And in a brand new feature for one of Nikon’s mirrorless Z-series cameras, the Z9 is getting “Synchro VR” which combines the camera’s in-body image stabilization with the vibration reduction system in Nikon’s Z-series lenses (first on the Nikkor Z 70-200mm F2.8 VR S, the Z 105mm F2.8 VR, and the new Z 100-400mm F4.5-5.6 VR S) to provide even better image stabilization of up to six stops.
As for the Z9's body, you still get Nikon’s classic weatherproof magnesium alloy chassis with a built-in vertical grip and dual CFexpress card slots, but with an overall volume about 20% smaller than a Nikon D6.
Sadly, the resolution of the Z9's OLED EVF is still a little low at 3.69-million dots, though Nikon did add on a new 3.2-inch multi-directional touchscreen that can tilt up and down and to the side, but still can’t flip all the way around.
Lastly, thanks to a new and larger EN-EL18d battery, the Z9 should enjoy strong battery life of up to 740 shots on a single charge when using the Z9's rear LCD screen, or around 700 when using its EVF.
Also, thanks to a future firmware update, Nikon says it will introduce its new N-RAW video format that allows for 12-bit video at 8K/60 fps, or 4K/60fps when using Apple ProRes RAW HQ.
All told, the Z9 looks like the pro-grade Nikon camera fans have been waiting for, even if it doesn’t beat Sony’s and Canon’s rival cameras on every spec.

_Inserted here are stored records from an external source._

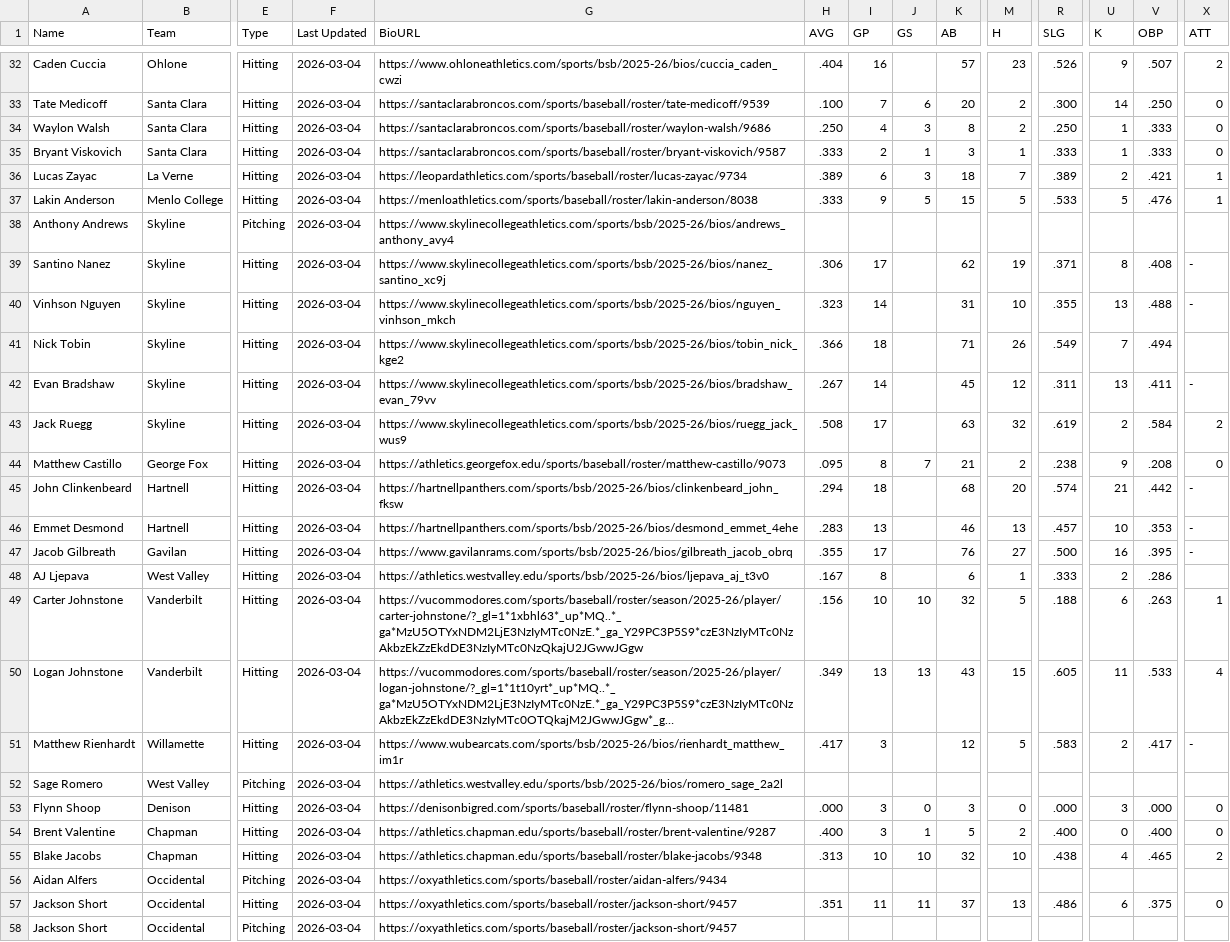
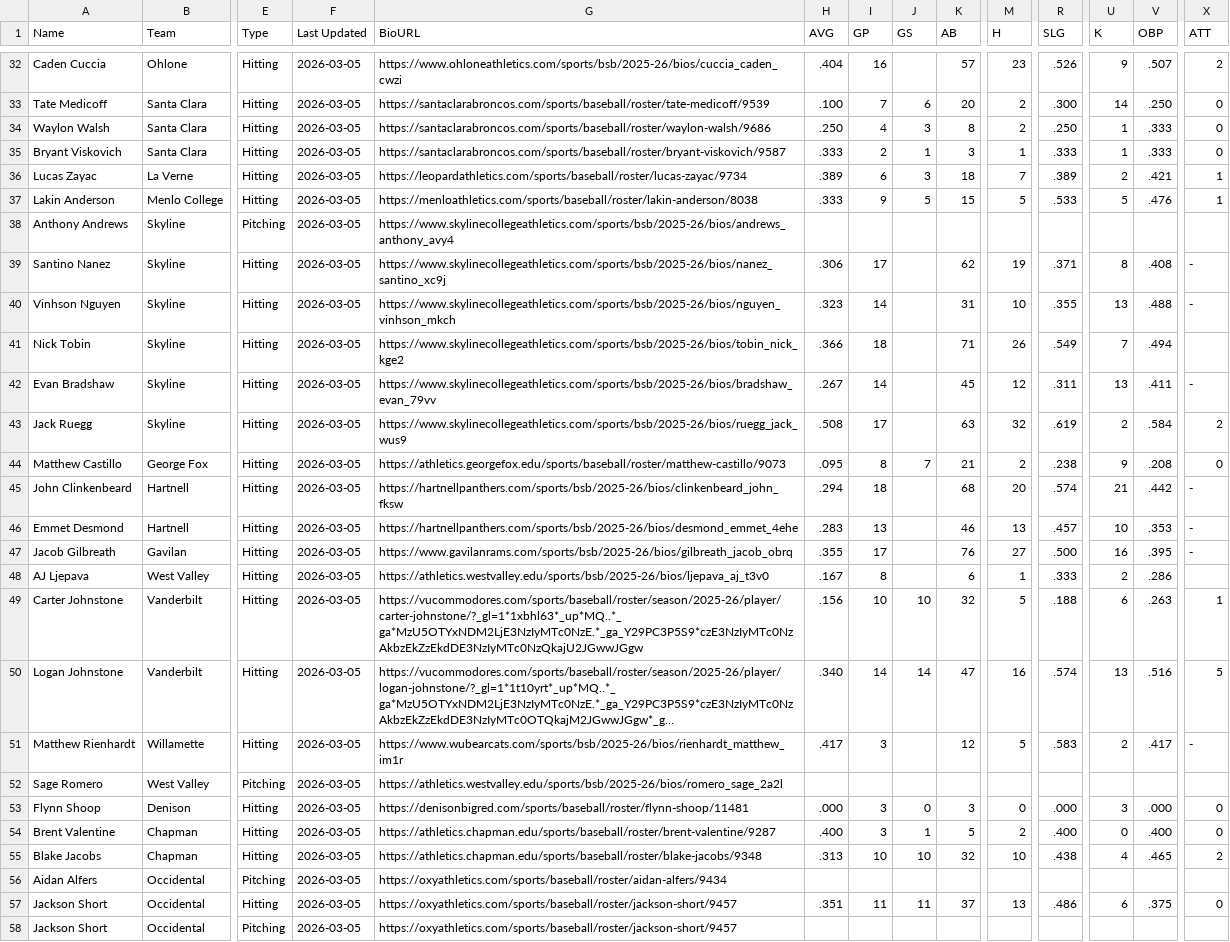
Before and after one commit to krojko24/ccb-alumni-tracker, a CSV file: college_stats.csv, drawn as a sheet; only a part is shown, gaps mark what is left out; long unchanged cells end in …; the diff covers the shown part only; the diff names each change by its address in the sheet, - before the commit and + after, or states it on an @@ line.

```diff
--- a/college_stats.csv
+++ b/college_stats.csv
-F32:F58 (Last Updated): 2026-03-04
+F32:F58 (Last Updated): 2026-03-05
-H50 (AVG): .349
+H50 (AVG): .340
-I50 (GP): 13
+I50 (GP): 14
-J50 (GS): 13
+J50 (GS): 14
-K50 (AB): 43
+K50 (AB): 47
-M50 (H): 15
+M50 (H): 16
-R50 (SLG): .605
+R50 (SLG): .574
-U50 (K): 11
+U50 (K): 13
-V50 (OBP): .533
+V50 (OBP): .516
-X50 (ATT): 4
+X50 (ATT): 5
```
Also changed, not shown: 2 added rows and 63 edited cells elsewhere in this file.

And with Nikon leaning even further into the Z9's video capabilities, we’re looking at something that should be equally adept at capturing both videos and stills.
But like so many high-end cameras, with a body-only price of $5,500, the Z9 won’t come cheap when it goes on sale sometime before the end of the year. And alongside the Z9, Nikon also announced a handful of new lenses and accessories also due out later this year including the new and slimmer FTZ II adapter ($250), the new Nikkor Z 100-400mm f/4.5-5.6 VR S zoom lens ($1,110), and the NIKKOR Z 24-120mm f/4 S ($2,700).